EXERCISE REQUIREMENTS:
With the line containing "Remove heart icon from footer text" as the starting point, write out each line exactly through the final line of the listing, both ends included.

- - - -

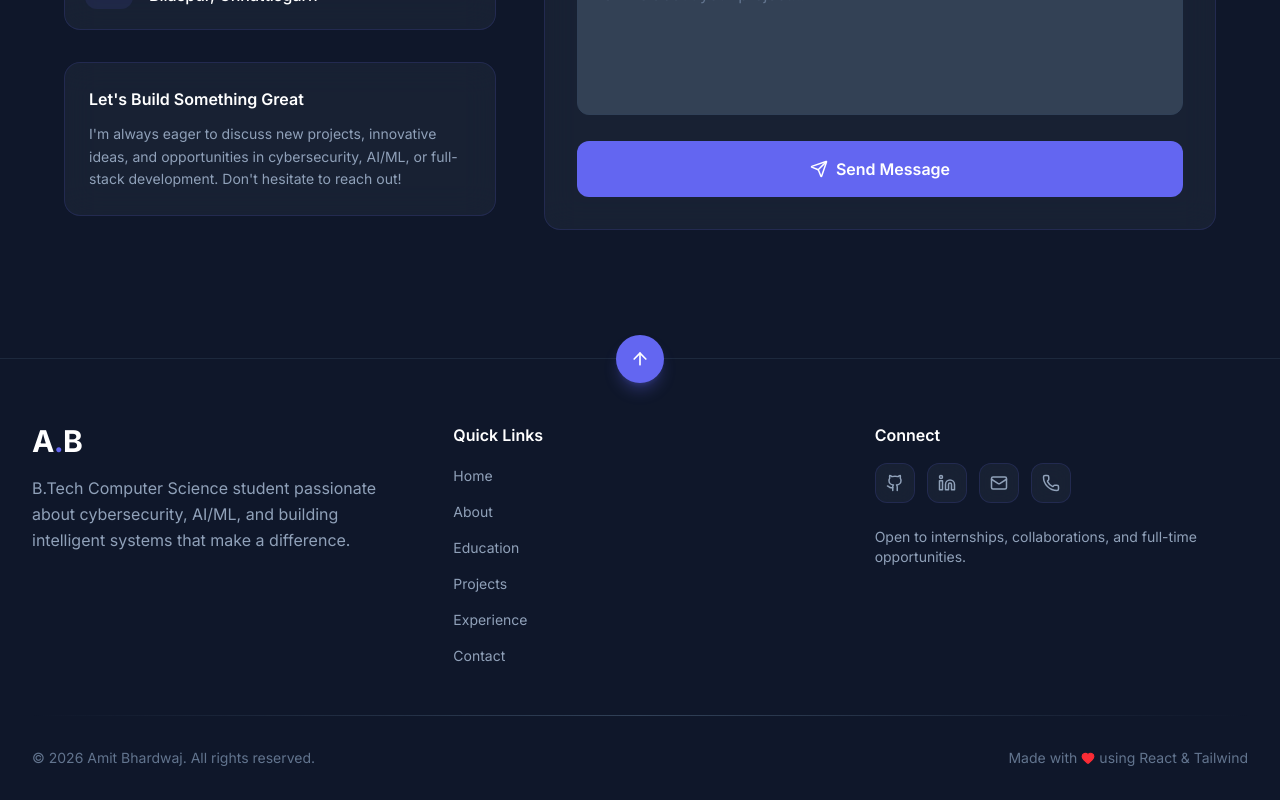
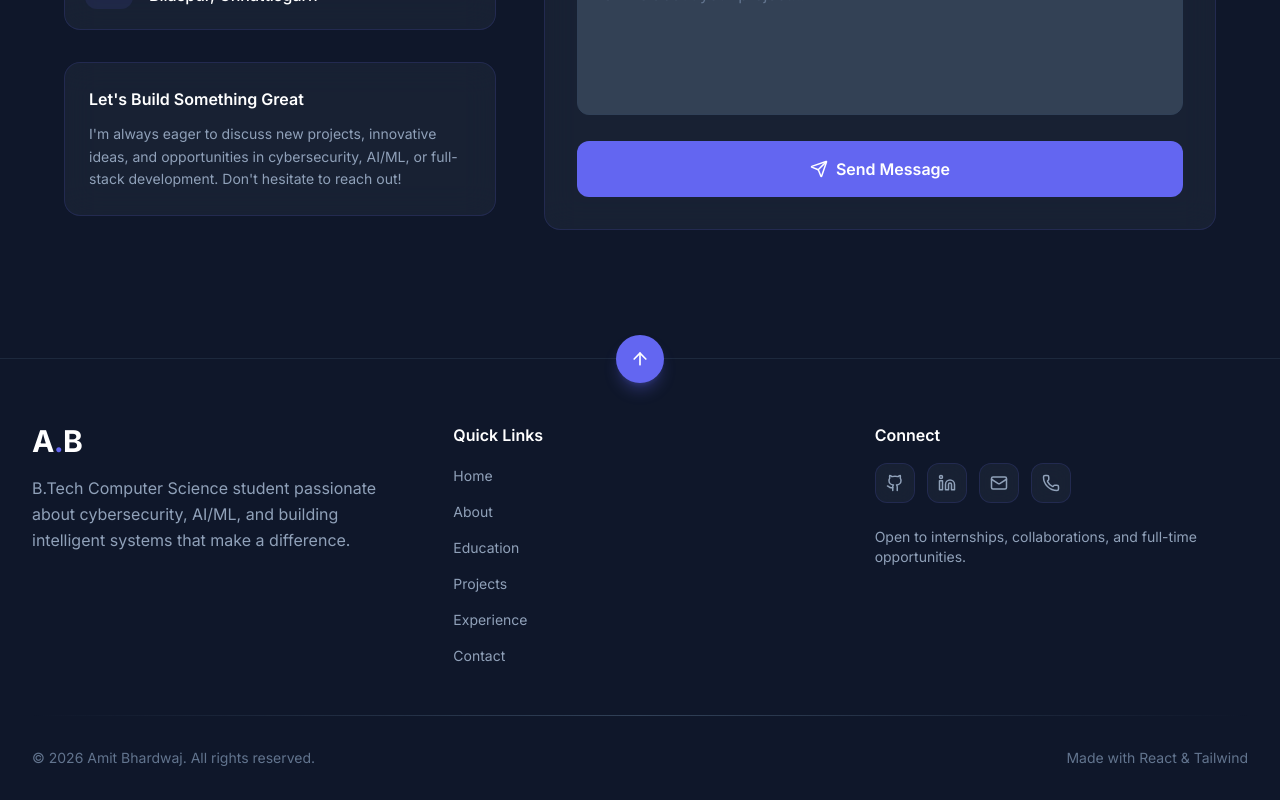
Before and after one commit to Apeiro7/portfolio, a React (Vite) app: page / in a window 1280 px wide. Shown: the part 7825-8625 px from the top of the page. Built offline with nearby package versions, Linux system fonts and the light colour scheme.

Commit message:
Remove heart icon from footer text

```diff
--- a/src/components/Footer.tsx
+++ b/src/components/Footer.tsx
@@ -92,7 +92,7 @@ export default function Footer() {
         <div className="flex flex-col sm:flex-row items-center justify-between gap-4 text-sm text-slate-500">
           <p>© {new Date().getFullYear()} Amit Bhardwaj. All rights reserved.</p>
           <p className="flex items-center gap-1">
-            Made with <Heart size={14} className="text-red-500 fill-red-500" /> using React & Tailwind
+            Made with React & Tailwind
           </p>
         </div>
       </div>
```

- - - -

TASK RESULT:
Remove heart icon from footer text

```diff
--- a/src/components/Footer.tsx
+++ b/src/components/Footer.tsx
@@ -92,7 +92,7 @@ export default function Footer() {
         <div className="flex flex-col sm:flex-row items-center justify-between gap-4 text-sm text-slate-500">
           <p>© {new Date().getFullYear()} Amit Bhardwaj. All rights reserved.</p>
           <p className="flex items-center gap-1">
-            Made with <Heart size={14} className="text-red-500 fill-red-500" /> using React & Tailwind
+            Made with React & Tailwind
           </p>
         </div>
       </div>
```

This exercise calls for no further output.